Animal news stories that caught my eye this week. Not the human-animal kind, though I'm sure there was plenty of that sort of news.
Chimps at a zoo in the Netherlands didn't like a drone intruding on their monkey business, so they swatted it down. The drone was equipped with a camera that captured the ingenuity of the chimp, as well as the destruction of the drone.
I'm wondering if we couldn't train these chimps to monitor our skies. After all, they got it right the first time around. You can't argue with 100% success.
2. If you don't like weeds and underbrush, chomp it down:
Hillside brush is a nuisance, so some communities (including mine) have been creative with weed wacking work by abandoning it completely and letting goats do it for them. It's a great idea until you tell the goat, "Stay!"

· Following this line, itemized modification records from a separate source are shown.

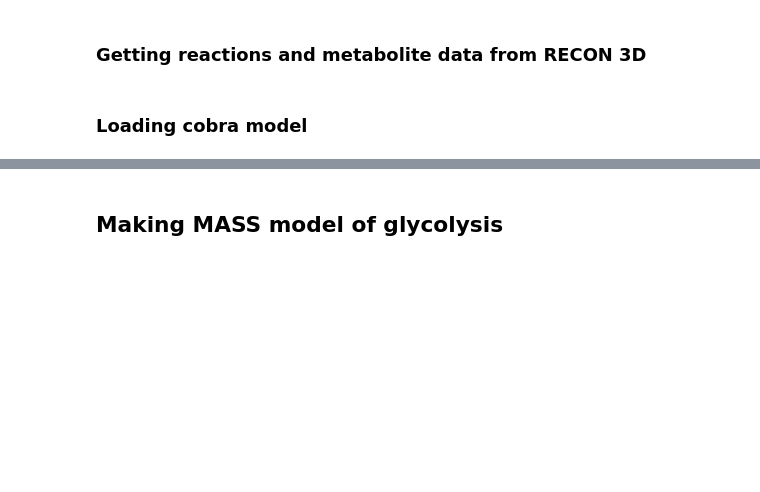
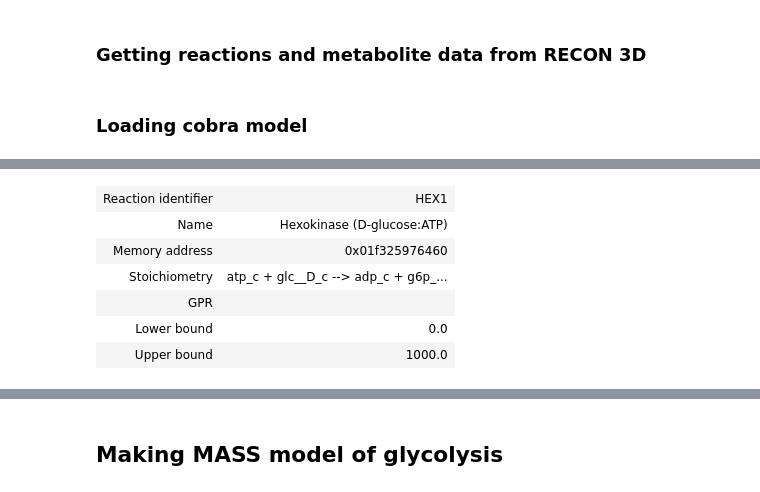
Before and after one commit to Sicily-maker/LiverModel, a Jupyter notebook: 0.0.4-liver-from-recon-3D.ipynb, the cells around one changed output, grey strips where cells are left out. Drawn from its saved outputs; the diff is of its cells as text; code cells hidden in the pictures; blank space fills up the shorter version.

Commit message:
gluconeogenesis

```diff
--- a/0.0.4-liver-from-recon-3D.ipynb
+++ b/0.0.4-liver-from-recon-3D.ipynb
@@ -80,7 +87,7 @@ for met_id, info in metabolite_info.items():
     trial.add_metabolites(met)
 # %%
 # Loading reaction data as JSON file to maintain data types as dictionaries
-rxn_json = os.path.join(data_dir,"reaction_json")
+rxn_json = os.path.join(data_dir,"glycolysis_gluconeogenesis_reaction_df.json")
 with open(rxn_json) as json_file:
     rxn_data = json.load(json_file)
 # %%
@@ -121,0 +123,10 @@ rxn.add_metabolites(nadhm)
+# %%
+trial.reactions.HEX1
+# %% [output]
+| Reaction identifier | HEX1 |
+| Name | Hexokinase (D-glucose:ATP) |
+| Memory address | 0x01f325976460 |
+| Stoichiometry | atp_c + glc__D_c --> adp_c + g6p_... |
+| GPR |  |
+| Lower bound | 0.0 |
+| Upper bound | 1000.0 |
```
Also changed, not shown: parts of 15 cells of this notebook, 15 other files.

Apparently, a community in southern California hired a free-spirited herd of goats for two weeks and gave them the task of clearing away weeds and unwanted plants.The problem was that they took a break (union goats) and wandered all over the roadway.
Ventura County Policemen were said to be "severely outnumbered."
Cherdo Trivia: I used to raise, breed and show Nigerian Dwarf goats. I think I know a thing or two about them. Let me clue you in...
- When I told them to come, they'd stare at me and scream, "BAAAAAAAAAHHHHH!!!"
- When I told them to get back, they'd stare at me and scream, "BAAAAAAAAAHHHHH!!!"
- When I stomped my foot and said please move, they'd stare at me and scream, "BAAAAAAAAAHHHHH!!!"
- When I gave them their least favorite hay, most favorite alfalfa or grain they didn't give a flip about, they'd stare at me and scream, "BAAAAAAAAAHHHHH!!!"
Armed with that knowledge, I wonder if the people who stopped to help are feeling like they are accomplishing anything? Spoiler alert: The goats will go back to the hillside when they feel like it, and in the meantime they will just stare at you people and...well, you know the answer now.
3. If you're tired - lay down:
Michael Duffey was sleeping "down below" on his boat at the San Diego Yacht Club one night, only to awake to the sound of snoring and heavy breathing. Thinking it was one of his friends crashing at his place, he went back to sleep.
Later, he woke and once more heard the snoring. He looked over at the other bunk and saw a 35 pound sea lion pup curled up on the bed and getting his beauty rest. Duffy speculated that the pup might have been looking for his mother and so he shoo-ed it away, back into the sea. He remarked that it seemed very calm and used to humans.
I love animals. I'm jealous of Michael Duffy. I would have crawled into the sea lion bunk and taken a seal-fie.
This is my new holiday wishbone wish: I hear loud snoring and heavy breathing every night; I'm hoping to one day wake to a sea lion.
Sorry, Hubzam, but a girl gotta have a dream.